• **Directions**
Read through the data below and state how many of its lines contain the word "layer", adding nothing.

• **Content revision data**
........
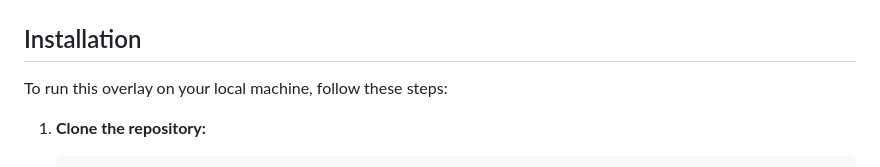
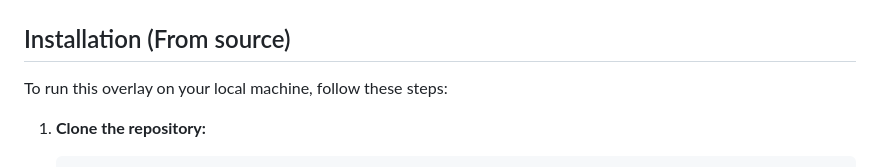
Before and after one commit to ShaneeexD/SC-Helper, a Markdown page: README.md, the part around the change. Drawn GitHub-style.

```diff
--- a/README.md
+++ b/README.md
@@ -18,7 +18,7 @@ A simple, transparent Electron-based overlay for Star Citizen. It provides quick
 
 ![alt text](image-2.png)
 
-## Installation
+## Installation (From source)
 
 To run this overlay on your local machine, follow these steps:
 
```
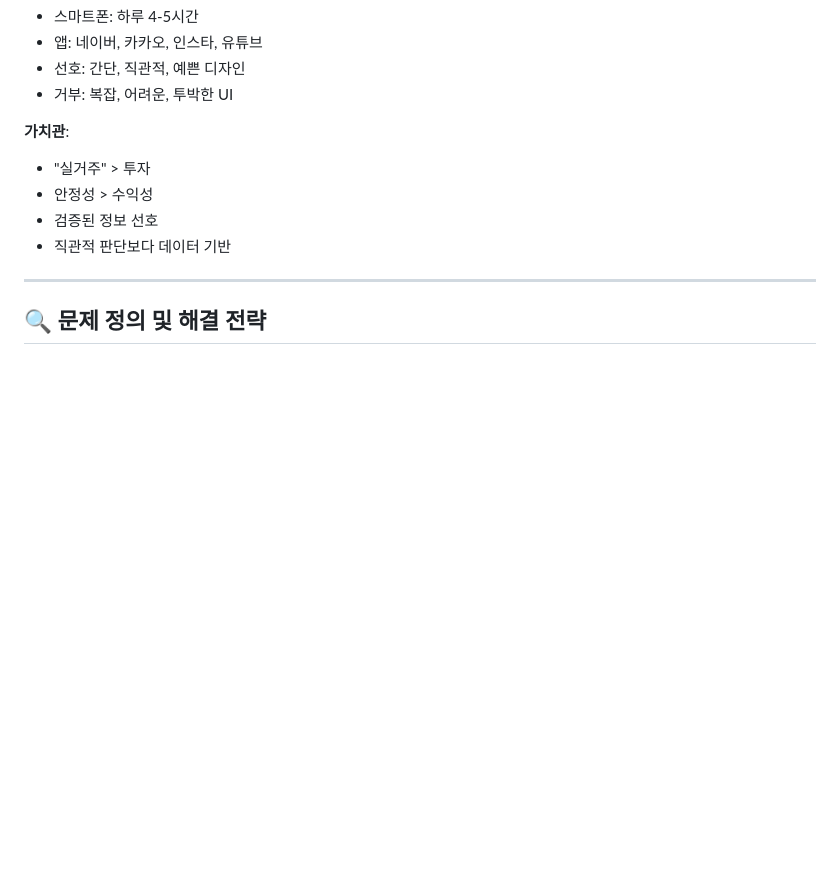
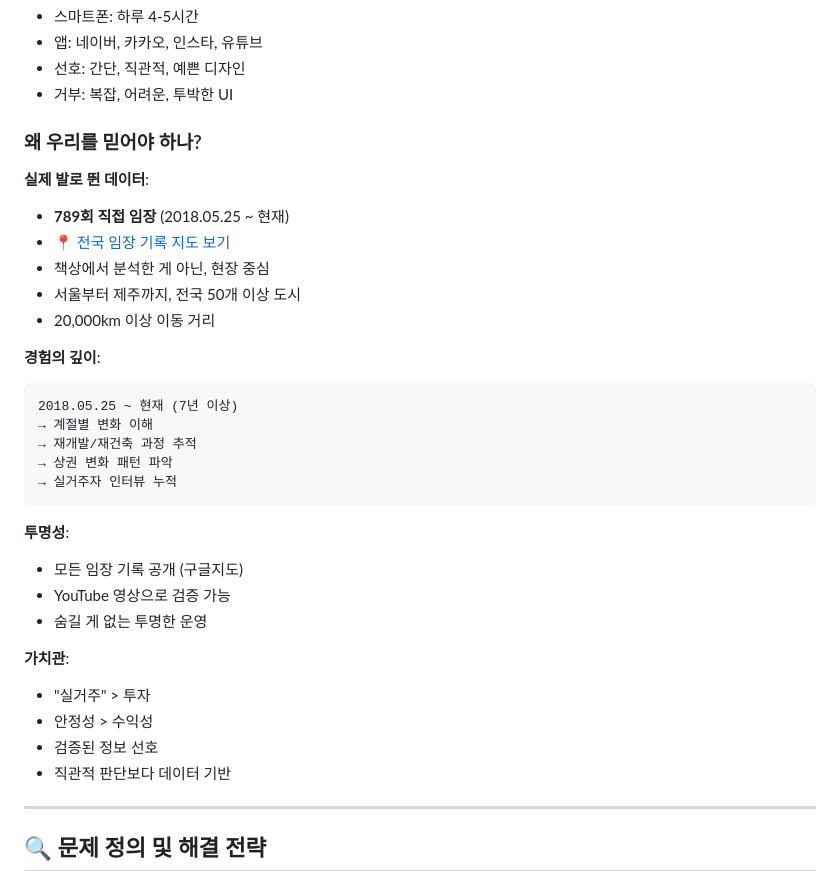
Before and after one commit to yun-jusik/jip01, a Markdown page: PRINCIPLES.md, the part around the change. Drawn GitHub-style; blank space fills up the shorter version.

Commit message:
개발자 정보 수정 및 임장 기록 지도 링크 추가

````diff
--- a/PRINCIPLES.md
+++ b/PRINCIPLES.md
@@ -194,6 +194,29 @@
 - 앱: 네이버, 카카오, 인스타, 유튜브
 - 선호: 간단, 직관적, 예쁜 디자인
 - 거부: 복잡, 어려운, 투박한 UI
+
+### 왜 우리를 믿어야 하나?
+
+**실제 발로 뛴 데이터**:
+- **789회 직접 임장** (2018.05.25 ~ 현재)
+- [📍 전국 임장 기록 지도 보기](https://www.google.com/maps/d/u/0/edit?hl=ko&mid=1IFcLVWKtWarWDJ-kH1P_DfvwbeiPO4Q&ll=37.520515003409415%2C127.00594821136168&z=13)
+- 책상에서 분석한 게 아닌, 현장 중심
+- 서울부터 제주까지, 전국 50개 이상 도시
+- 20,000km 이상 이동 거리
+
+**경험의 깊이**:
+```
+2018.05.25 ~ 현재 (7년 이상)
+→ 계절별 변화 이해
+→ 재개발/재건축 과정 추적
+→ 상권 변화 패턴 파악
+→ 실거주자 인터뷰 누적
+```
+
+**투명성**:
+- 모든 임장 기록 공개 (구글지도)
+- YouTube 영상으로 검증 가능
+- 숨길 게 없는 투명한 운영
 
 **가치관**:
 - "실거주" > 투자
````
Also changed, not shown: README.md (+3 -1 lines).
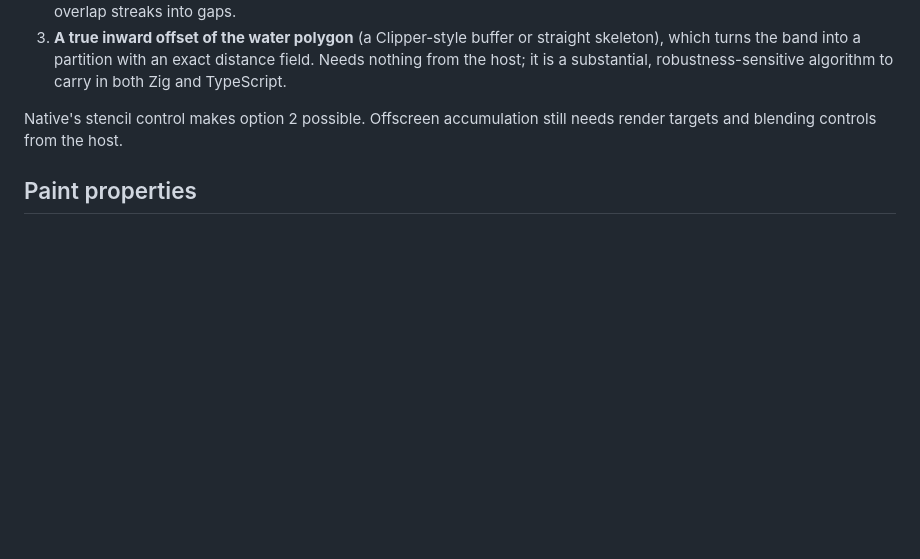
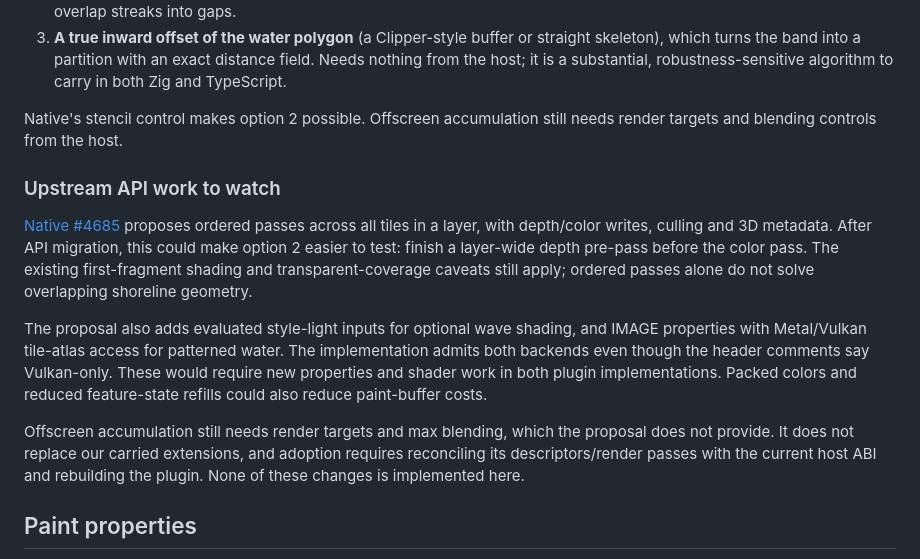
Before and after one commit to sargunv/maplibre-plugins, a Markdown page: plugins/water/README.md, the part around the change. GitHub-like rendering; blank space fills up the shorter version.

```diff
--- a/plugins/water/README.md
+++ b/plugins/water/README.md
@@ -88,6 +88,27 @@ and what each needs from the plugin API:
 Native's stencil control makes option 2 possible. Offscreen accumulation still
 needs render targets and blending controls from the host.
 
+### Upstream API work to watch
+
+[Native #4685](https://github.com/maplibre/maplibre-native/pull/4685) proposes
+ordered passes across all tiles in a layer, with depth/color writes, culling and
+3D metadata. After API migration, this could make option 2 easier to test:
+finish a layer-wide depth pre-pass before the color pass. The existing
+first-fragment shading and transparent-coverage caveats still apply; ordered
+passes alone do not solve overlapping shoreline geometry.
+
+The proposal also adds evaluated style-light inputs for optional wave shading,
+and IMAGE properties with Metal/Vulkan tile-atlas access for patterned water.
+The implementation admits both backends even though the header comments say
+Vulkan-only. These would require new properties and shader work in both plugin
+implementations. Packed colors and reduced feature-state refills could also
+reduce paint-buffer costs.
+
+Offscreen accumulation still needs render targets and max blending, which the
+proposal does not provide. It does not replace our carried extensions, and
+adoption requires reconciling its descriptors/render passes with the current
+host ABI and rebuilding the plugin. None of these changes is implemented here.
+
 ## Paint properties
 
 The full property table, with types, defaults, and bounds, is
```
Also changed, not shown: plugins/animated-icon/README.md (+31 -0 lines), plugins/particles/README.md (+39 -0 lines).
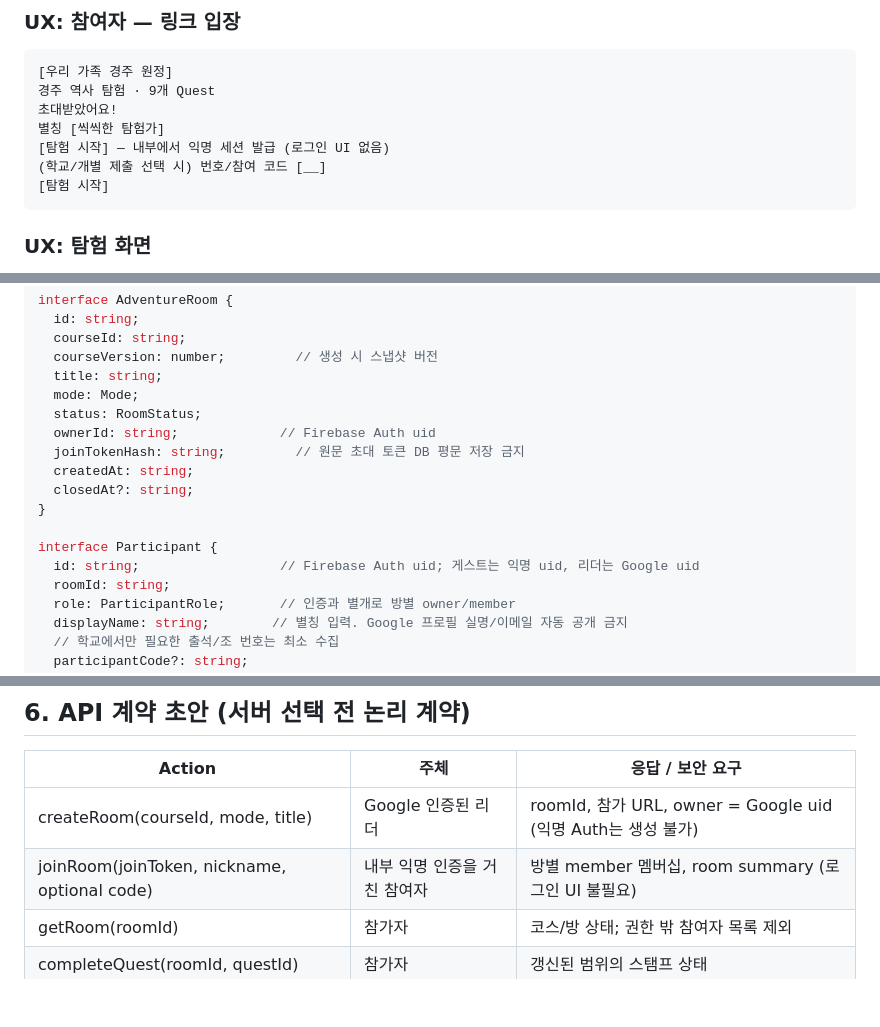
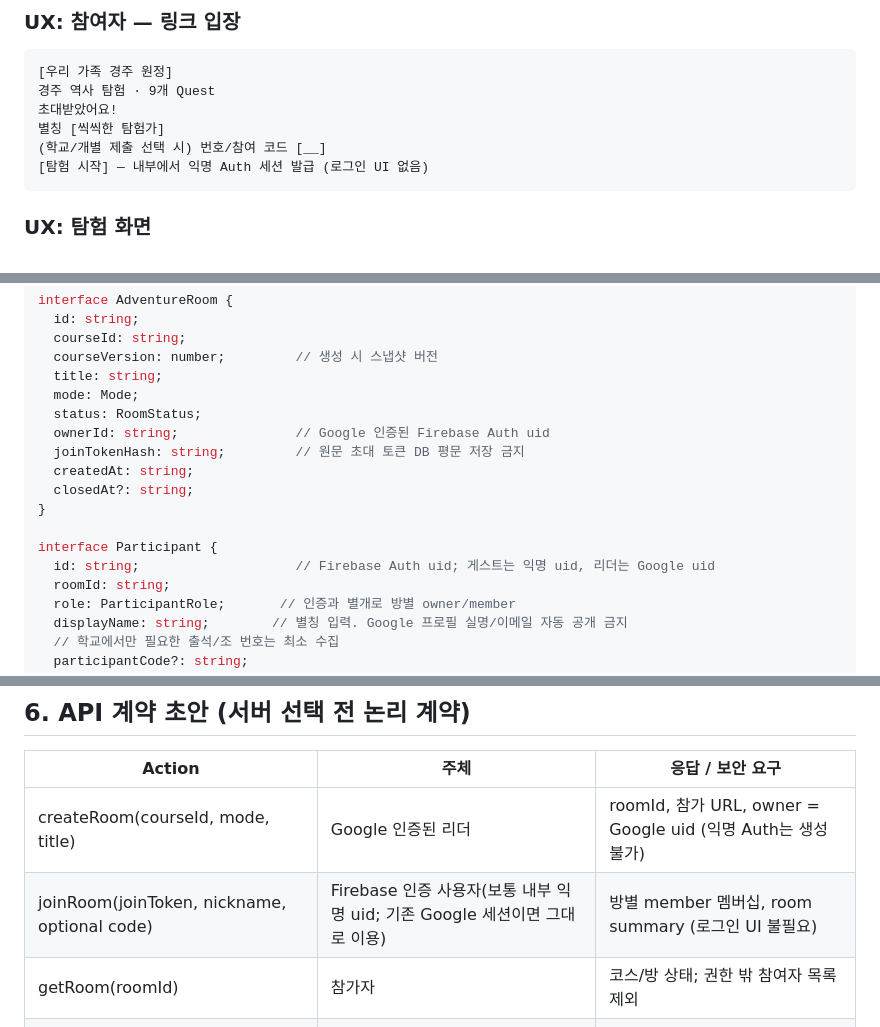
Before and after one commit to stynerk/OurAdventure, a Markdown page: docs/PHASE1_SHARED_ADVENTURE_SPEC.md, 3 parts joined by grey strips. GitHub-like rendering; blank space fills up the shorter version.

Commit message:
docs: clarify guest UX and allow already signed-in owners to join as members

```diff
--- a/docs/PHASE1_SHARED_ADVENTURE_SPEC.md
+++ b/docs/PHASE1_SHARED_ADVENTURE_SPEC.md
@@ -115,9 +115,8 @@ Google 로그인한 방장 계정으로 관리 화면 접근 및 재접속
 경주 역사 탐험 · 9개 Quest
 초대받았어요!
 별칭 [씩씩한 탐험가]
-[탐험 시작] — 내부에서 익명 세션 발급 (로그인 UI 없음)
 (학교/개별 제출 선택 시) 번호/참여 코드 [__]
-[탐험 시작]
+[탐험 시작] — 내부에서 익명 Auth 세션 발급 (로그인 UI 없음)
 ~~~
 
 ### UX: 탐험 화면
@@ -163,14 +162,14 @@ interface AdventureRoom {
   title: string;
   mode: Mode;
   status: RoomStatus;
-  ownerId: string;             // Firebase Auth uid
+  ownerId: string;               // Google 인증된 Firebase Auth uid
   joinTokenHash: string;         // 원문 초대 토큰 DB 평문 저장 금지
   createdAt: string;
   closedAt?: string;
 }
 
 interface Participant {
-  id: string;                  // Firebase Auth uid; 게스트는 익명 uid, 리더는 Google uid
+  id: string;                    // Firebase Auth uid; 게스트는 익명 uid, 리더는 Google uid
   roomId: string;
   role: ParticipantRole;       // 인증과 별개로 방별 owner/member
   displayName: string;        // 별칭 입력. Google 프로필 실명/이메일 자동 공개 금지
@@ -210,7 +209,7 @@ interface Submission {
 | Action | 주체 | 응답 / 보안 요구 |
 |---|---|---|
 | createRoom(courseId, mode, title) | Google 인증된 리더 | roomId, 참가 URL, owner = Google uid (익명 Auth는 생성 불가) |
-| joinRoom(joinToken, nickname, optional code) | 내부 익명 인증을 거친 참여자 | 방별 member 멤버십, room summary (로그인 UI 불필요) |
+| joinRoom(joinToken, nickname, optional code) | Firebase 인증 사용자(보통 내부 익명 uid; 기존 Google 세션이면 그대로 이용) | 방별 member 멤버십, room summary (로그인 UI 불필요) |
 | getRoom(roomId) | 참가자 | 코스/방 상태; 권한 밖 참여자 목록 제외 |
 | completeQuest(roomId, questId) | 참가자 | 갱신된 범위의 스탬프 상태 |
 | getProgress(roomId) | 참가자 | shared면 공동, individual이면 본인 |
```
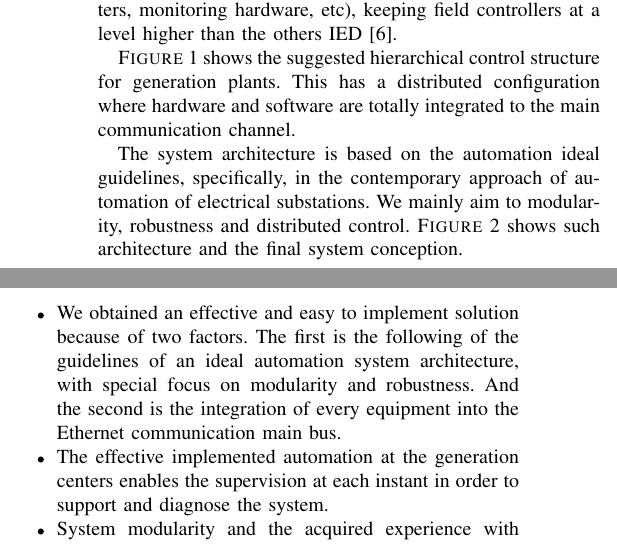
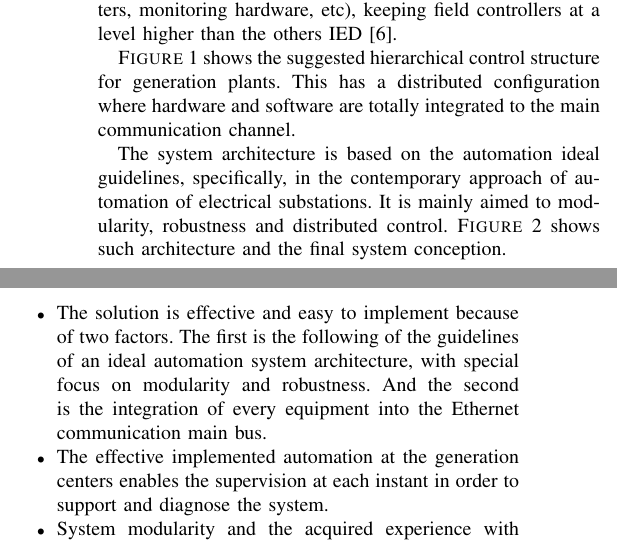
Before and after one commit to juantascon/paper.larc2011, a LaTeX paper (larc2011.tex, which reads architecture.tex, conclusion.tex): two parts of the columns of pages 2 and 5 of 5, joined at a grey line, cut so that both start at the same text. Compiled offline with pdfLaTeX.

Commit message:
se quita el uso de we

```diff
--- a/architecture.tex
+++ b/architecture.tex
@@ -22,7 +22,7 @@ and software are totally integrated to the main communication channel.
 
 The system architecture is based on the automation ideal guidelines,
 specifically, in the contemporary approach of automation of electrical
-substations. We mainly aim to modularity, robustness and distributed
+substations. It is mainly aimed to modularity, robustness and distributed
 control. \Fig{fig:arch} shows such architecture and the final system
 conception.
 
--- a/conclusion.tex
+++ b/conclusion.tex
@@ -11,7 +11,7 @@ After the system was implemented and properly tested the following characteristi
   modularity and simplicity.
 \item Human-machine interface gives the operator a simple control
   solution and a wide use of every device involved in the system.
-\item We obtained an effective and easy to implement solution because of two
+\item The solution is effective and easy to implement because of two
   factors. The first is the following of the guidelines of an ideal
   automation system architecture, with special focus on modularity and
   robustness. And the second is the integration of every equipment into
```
........
• **Solution for this exercise**
2